It was brought to life for me wonderfully by Dr James Fox in a BBC series on Japanese culture. https://www.bbc.co.uk/programmes/b08tvzws/episodes/guide ( It is not available as I write but well worth watching if it comes around) a couple of years ago.
I recently was asked to accompany a friend to a local Ikebana show; the fruits of the North Oxford group's work this year. My friend has had a couple of very serious operations on her brain in the last two years and is determined to suck up as much culture as she can. We have been to dances, shows, and events at a furious rate as if gulping in as much goodness as possible. So it was that I found myself in the unlikely forum of the local ladies' flower arranging club. As soon, however, as I started to walk around the exhibits, arranged in the order of the seasons, as this was this year's theme, I became fascinated.
This really elaborate piece shows how it is much more than arranging flowers! There is a whole play of space, form and symbolism that can be delved into. The woman who made this collected the little "bells" over the winter with this display in mind!
This one shows how simple it can be. There are ratios between leaves and space that must be right.
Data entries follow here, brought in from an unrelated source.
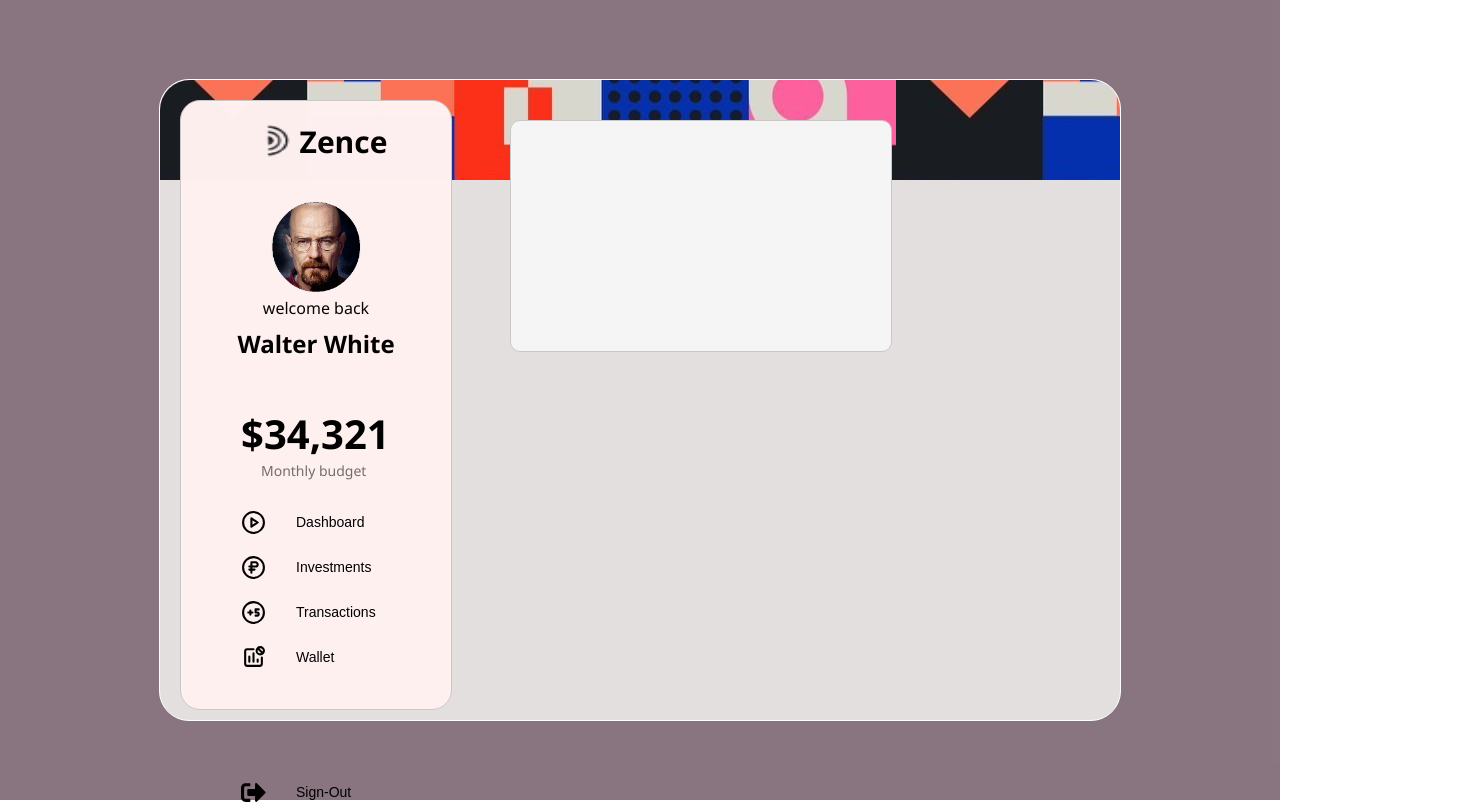
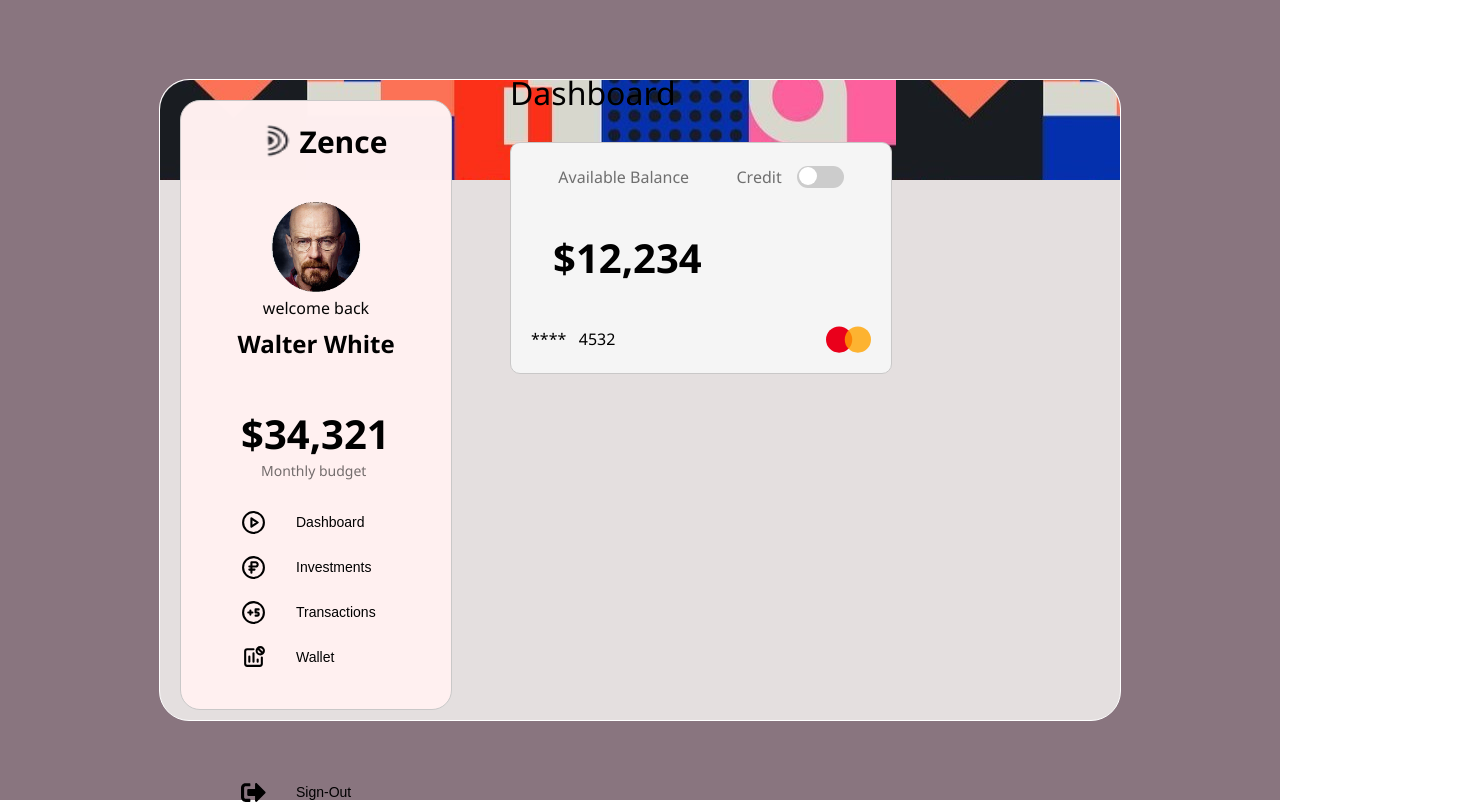
Before and after one commit to Ashir-Littra/metrictree, a React (Create React App) app: page / in a window 1280 px wide. Shown: the top 804 px of the page, 1470 px wide, since content can reach past the window. Built offline with nearby package versions, Linux system fonts and the light colour scheme.

Commit message:
balance component is finished

```diff
--- a/src/Components/Balance/Balance.js
+++ b/src/Components/Balance/Balance.js
@@ -1,12 +1,29 @@
-import React from 'react'
-import "./balance.css"
+import React from "react";
+import "./balance.css";
+import master from "../../assets/master.svg"
 
 const Balance = () => {
   return (
-    <div className='balance-container'>
+    <div className="balance-container">
+      <div className="balance-headings">
+        <p>Available Balance</p>
+        <div className="balance-creditButton">
+          <p>Credit</p>
+          <label class="switch">
+            <input type="checkbox" />
+            <span class="slider round"></span>
+          </label>
+        </div>
+      </div>
+      <div className="balance-amount">
+        <h1>$12,234</h1>
+      </div>
+      <div className="balance-cardDetails">
+        <p>**** &nbsp; 4532 </p>
+        <img src={master} alt='' />
+      </div>
+    </div>
+  );
+};
 
-    </div>
-  )
-}
-
-export default Balance
+export default Balance;
--- a/src/Components/Balance/balance.css
+++ b/src/Components/Balance/balance.css
@@ -1,11 +1,106 @@
-.balance-container{
+.balance-container {
   width: 380px;
   height: 230px;
   background-color: whitesmoke;
   border: solid 0.5px rgb(201, 200, 200);
   border-radius: 10px;
   position: relative;
-    top:-670px;
+  top: -734px;
   left: 350px;
+  display: flex;
+  flex-direction: column;
+  justify-content: center;
+  /* align-items: center; */
+}
 
+.switch {
+  position: relative;
+  display: inline-block;
+  width: 47px;
+  height: 22px;
 }
+
+.switch input {
+  opacity: 0;
+  width: 0;
+  height: 0;
+}
+
+.slider {
+  position: absolute;
+  cursor: pointer;
+  top: 0;
+  left: 0;
+  right: 0;
+  bottom: 0;
+  background-color: #ccc;
+  -webkit-transition: 0.4s;
+  transition: 0.4s;
+}
+
+.slider:before {
+  position: absolute;
+  content: "";
+  height: 18px;
+  width: 18px;
+  left: 2px;
+  bottom: 3px;
+  background-color: white;
+  -webkit-transition: 0.4s;
+  transition: 0.4s;
+}
+
+input:checked + .slider {
+  background-color: #2196f3;
+}
+
+input:focus + .slider {
+  box-shadow: 0 0 1px #2196f3;
+}
+
+input:checked + .slider:before {
+  -webkit-transform: translateX(26px);
+  -ms-transform: translateX(26px);
+  transform: translateX(26px);
+}
+
+.slider.round {
+  border-radius: 34px;
+}
+
+.slider.round:before {
+  border-radius: 50%;
+}
+
+.balance-headings {
+  display: flex;
+  justify-content: space-evenly;
+  color: rgba(0, 0, 0, 0.548);
+}
+.balance-creditButton {
+  display: flex;
+  align-items: center;
+  justify-content: flex-end;
+  /* padding-left: 65px; */
+}
+
+.balance-creditButton p {
+  padding-right: 15px;
+}
+.balance-amount {
+  /* text-align: ; */
+  padding-left: 42px;
+  font-size: 20px;
+}
+
+.balance-cardDetails {
+  display: flex;
+  justify-content: space-between;
+  align-items: center;
+  padding-left: 20px;
+  padding-right: 20px;
+}
+
+.balance-cardDetails img {
+  width: 45px;
+}
--- a/src/Components/Home/Home.js
+++ b/src/Components/Home/Home.js
@@ -8,6 +8,7 @@ const Home = () => {
     <div className='home-container'>
         <TopBanner />
         <Profile />
+        <h1 className='home-dashboard-title'>Dashboard</h1>
         <Balance />
     </div>
   )
--- a/src/Components/Home/home.css
+++ b/src/Components/Home/home.css
@@ -5,3 +5,9 @@
     border-radius: 30px;
     background-color: rgba(236, 232, 232, 0.925);
 }
+.home-dashboard-title{
+    position: relative;
+    top:-740px;
+    left: 350px;
+    font-weight: normal;
+}
```
Also changed, not shown: src/assets/master.svg (added). Lines whose indentation alone changed are shown as unchanged.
But what is great too is that this one is allowed some decay, if you see the end of the bottom frond.
This one just made me smile; perhaps nearer to the western idea of arranging flowers.
The enthusiasm of the, mainly, women at this event was infectious with the woman who seemed to be the "leader" confessing to something of an addiction to it!
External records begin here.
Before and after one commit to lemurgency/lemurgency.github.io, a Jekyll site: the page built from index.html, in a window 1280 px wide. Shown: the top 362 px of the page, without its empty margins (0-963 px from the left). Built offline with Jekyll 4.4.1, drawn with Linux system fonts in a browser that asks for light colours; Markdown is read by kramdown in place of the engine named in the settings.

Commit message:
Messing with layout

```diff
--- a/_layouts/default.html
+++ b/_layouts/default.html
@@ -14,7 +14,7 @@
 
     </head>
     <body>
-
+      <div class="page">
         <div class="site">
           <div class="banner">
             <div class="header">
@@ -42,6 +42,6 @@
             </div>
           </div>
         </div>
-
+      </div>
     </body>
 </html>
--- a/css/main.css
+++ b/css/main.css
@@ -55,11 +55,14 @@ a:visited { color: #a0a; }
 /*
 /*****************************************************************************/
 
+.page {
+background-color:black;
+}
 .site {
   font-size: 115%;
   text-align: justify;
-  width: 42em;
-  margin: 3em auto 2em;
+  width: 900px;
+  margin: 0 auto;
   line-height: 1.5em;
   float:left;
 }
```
Ikebana has many schools and goes back centuries. I will leave it to you to have a look here ( see link) rather than trying to explain it. I am no expert...yet!
The thing that really got me thinking about it, however, was reading in one of my favourite books A Dictionary of Theatre Anthropology, edited by Eugenio Barba and Nicola Sivorese. https://www.goodreads.com/book/show/992629.A_Dictionary_of_Theatre_Anthropology
It proposes, in an early chapter, that the difference between an actor who is an artist and he or she who is not is the difference between the western idea of putting cut flowers in a pot and the Japanese ideal of creating dramas of space and form in Ikebana. The flowers in a pot are like what Etienne Decroux, the great French mime teacher once said about the actor, who is like a "man condemned to resemble just a man, a body imitating a body"; without a great technique and seriousness of intent, he or she is earthbound. In Ikebana the flowers, leaves, and accoutrements are specifically designed to resemble more than themselves which is the key to all art; to be of the present moment but to suggest an eternity. An actor who considers their acts and who develops greater awareness is more likely to touch the heavens.
As so often my hobbies and passions are filled somehow with the ideas of Moshe Feldenkrais. In this case, the connections are many. I will just mention one here though. Awareness is the watchword of the Feldenkrais Method and one of the things that we become more aware of while practicing is space. A human being initially moves and reacts to the space beyond them; their environment. Later, when we want to improve ourselves, we can learn to pay attention to the space within us, and how the space is interconnected by our bones. I see the structures and meanings in Ikebana as similar to the boney structure of the skeleton and the movements we make to attain a meaningful life.
I will be going to my first session in July and hope then to make it a regular event every month. I will keep you posted.